Wrecked Toyota Prius owned by Elizabeth James, photo by Ted James, from Houston Press
So-called 'sudden acceleration' has a long and unfortunate history, almost destroying Audi sales in the mid-1980s after 60 Minutes accused the Audi 5000 of accelerating out of control at random.
Now, as previewed a few weeks ago, an NHTSA report finds no electronic cause for the phenomenon--and suggests that in the cases that involve Toyota vehicles fitted with event data recorders, or 'black boxes,' the accidents have been due to driver error.
Black boxes: No braking
Starting in 2007, various Toyota models have been fitted with black boxes that record a few seconds of the car's control inputs once an airbag has been deployed.
While this limits the number of accidents that can be analyzed, the results are still revealing. Of 58 data recorders analyzed by teams from both the NHTSA and Toyota, 35 showed that when the crash occurred, the brake pedal was not depressed at all.
Another 14 showed only partial braking, and 9 more indicated braking only just before the accident. The report said brakes were pressed and released, or both brake and accelerator were pressed together, in a handful of crashes.
Drivers may not actually know what pedal they're pressing during an emergy, explains Richard Schmidt, a psychology professor at the University of California, Los Angeles.
In an article in The New York Times, Schmidt noted that "sudden acceleration is very often caused by drivers who press the gas pedal when they intend to press the brake."
Loose all-weather floor mat jams accelerator pedal. Photo: NHTSA
Toyota's diagram showing how to properly install floor matsEnlarge Photo
Only a subset of crashes
A plaintiff-lawyers' group, on the other hand, scoffed at the notion that the report exonerated Toyota in any way. It noted two concerns with the data presented from the subset of cases that involved event data recorders.
First, the NHTSA report does not address many of the complaints that occurred in pre-2007 cars and, second, many of the crashes occurred at speeds too low to trigger the airbag, meaning no data was recorded.
While the report may help allay concerns of widespread software flaws in Toyotas, the company is still dealing with recalls stemming from two known issues that have contributed to a small number of cases not attributed to driver error.
Two known causes
Those are "sticky" accelerator pedals that may rust to the point where they don't return to idle, and fitting of unapproved or aftermarket floor mats that can wedge accelerator pedals to the floor if they shift out of position.
In the case of the sticky pedals, attributed to an unapproved materials substitution by a U.S. parts supplier, Toyota has recalled the affected vehicles and is replacing the accelerator mechanism.
As for the floor-mat problem--believed to be the cause of a horrific crash last year in which a California Highway Patrol officer and his family were killed when their Lexus crashed and burned after accelerating to high speed--Toyota is shortening accelerator pedals in the affected vehicles so they cannot be entrapped no matter what floor mats are fitted.
Almost 10 million recalled

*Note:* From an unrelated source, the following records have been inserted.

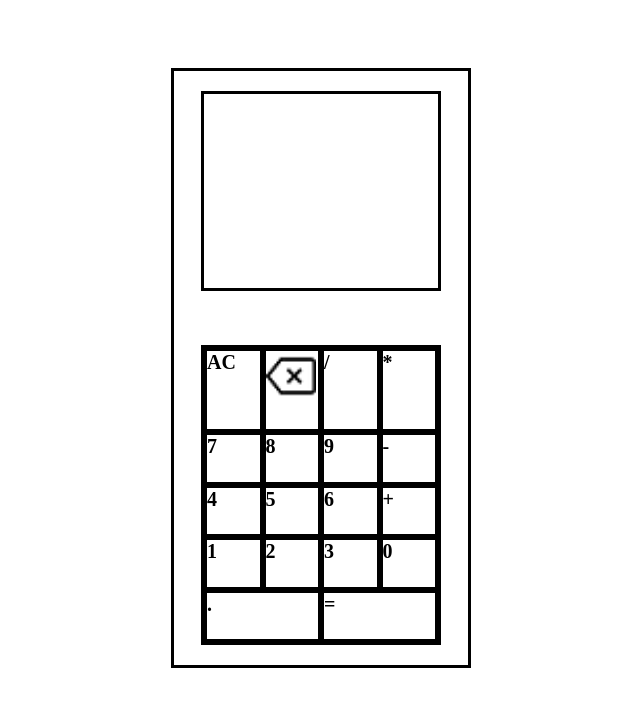
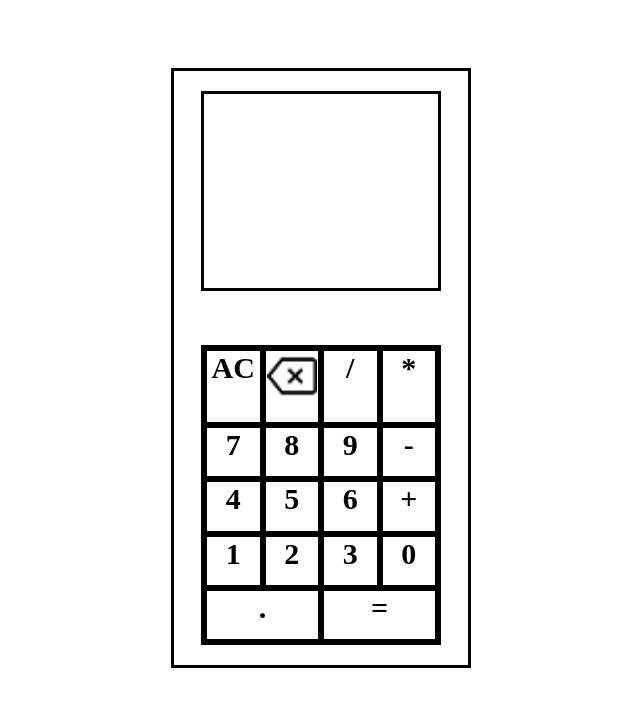
Before and after one commit to raymondchavez333/Calculator, a plain HTML site: page index.html in a window 1280 px wide. Shown: the whole page, without its empty margins (319-959 px from the left). Drawn offline with Linux system fonts and the light colour scheme.

Commit message:
Adjust the font size to 30px and align the text in center and the font weight becomes bold

```diff
--- a/style.css
+++ b/style.css
@@ -57,6 +57,7 @@ li {
     border-style: solid;
     border-color: black;
     flex-grow: 1;
-    font-size: 20px;
+    font-size: 30px;
+    text-align: center;
     font-weight: bold;
 }
```
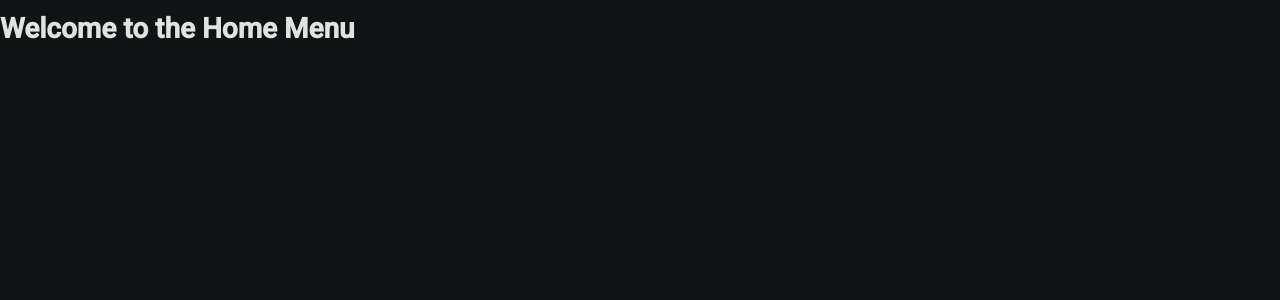
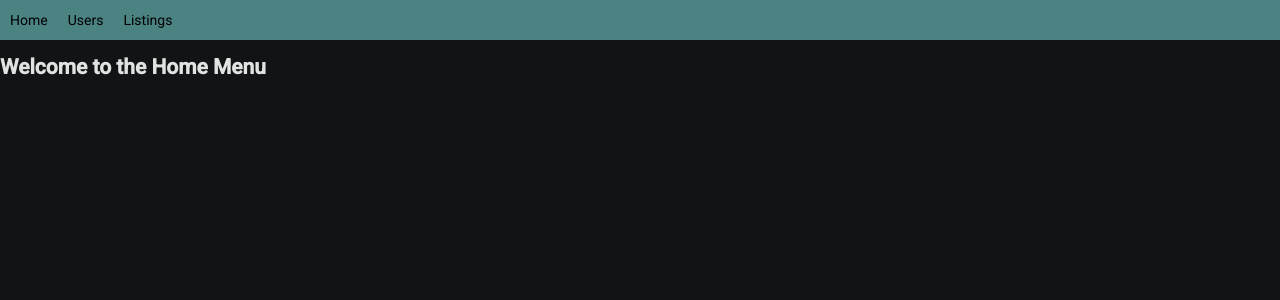
Before and after one commit to Adam-Kelly-05/OSD-Project-Frontend-Y3S2, an Angular app: page / in a window 1280 px wide. Shown: the top 300 px of the page. Built offline with nearby package versions, Linux system fonts and the light colour scheme.

Commit message:
Added simple nav bar

```diff
--- a/src/app/app.html
+++ b/src/app/app.html
@@ -1 +1,7 @@
+<nav class="main-nav">
+  <a routerLink="/">Home</a>
+  <a routerLink="/user-list">Users</a>
+  <a routerLink="/listing-list">Listings</a>
+</nav>
+
 <router-outlet />
--- a/src/app/app.scss
+++ b/src/app/app.scss
@@ -0,0 +1,10 @@
+.main-nav {
+  display: flex;
+  background: #4b8282;
+}
+
+.main-nav a {
+  text-decoration: none;
+  color: black;
+  margin: 10px;
+}
--- a/src/app/app.ts
+++ b/src/app/app.ts
@@ -1,9 +1,9 @@
 import { Component, signal } from '@angular/core';
-import { RouterOutlet } from '@angular/router';
+import { RouterOutlet, RouterLink } from '@angular/router';
 
 @Component({
   selector: 'app-root',
-  imports: [RouterOutlet],
+  imports: [RouterOutlet, RouterLink],
   templateUrl: './app.html',
   styleUrl: './app.scss'
 })
--- a/src/app/home/home.html
+++ b/src/app/home/home.html
@@ -1 +1 @@
-<h1>Welcome to the Home Menu</h1>
+<h2>Welcome to the Home Menu</h2>
```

In the last year, Toyota has recalled 9.4 million vehicles worldwide to fix these two issues, including 7.5 million in the U.S.
An NHTSA statement carefully notes that the agency has "drawn no conclusions about additional causes of unintended acceleration in Toyotas beyond the two defects already known: pedal entrapment and sticky pedals."
And the agency stressed it is continuing to investigate the accidents, as is Toyota itself. The agency and NASA are testing whether electromagnetic radiation may interfere with vehicle electronics, bombarding vehicles with EMR at a Chrysler test facility.
For more information on those causes and Toyota's responses, see our summary, Toyota And Lexus Recall: Everything You Need To Know, which provides full details on the two largest recalls in North America to address accelerator pedal issues.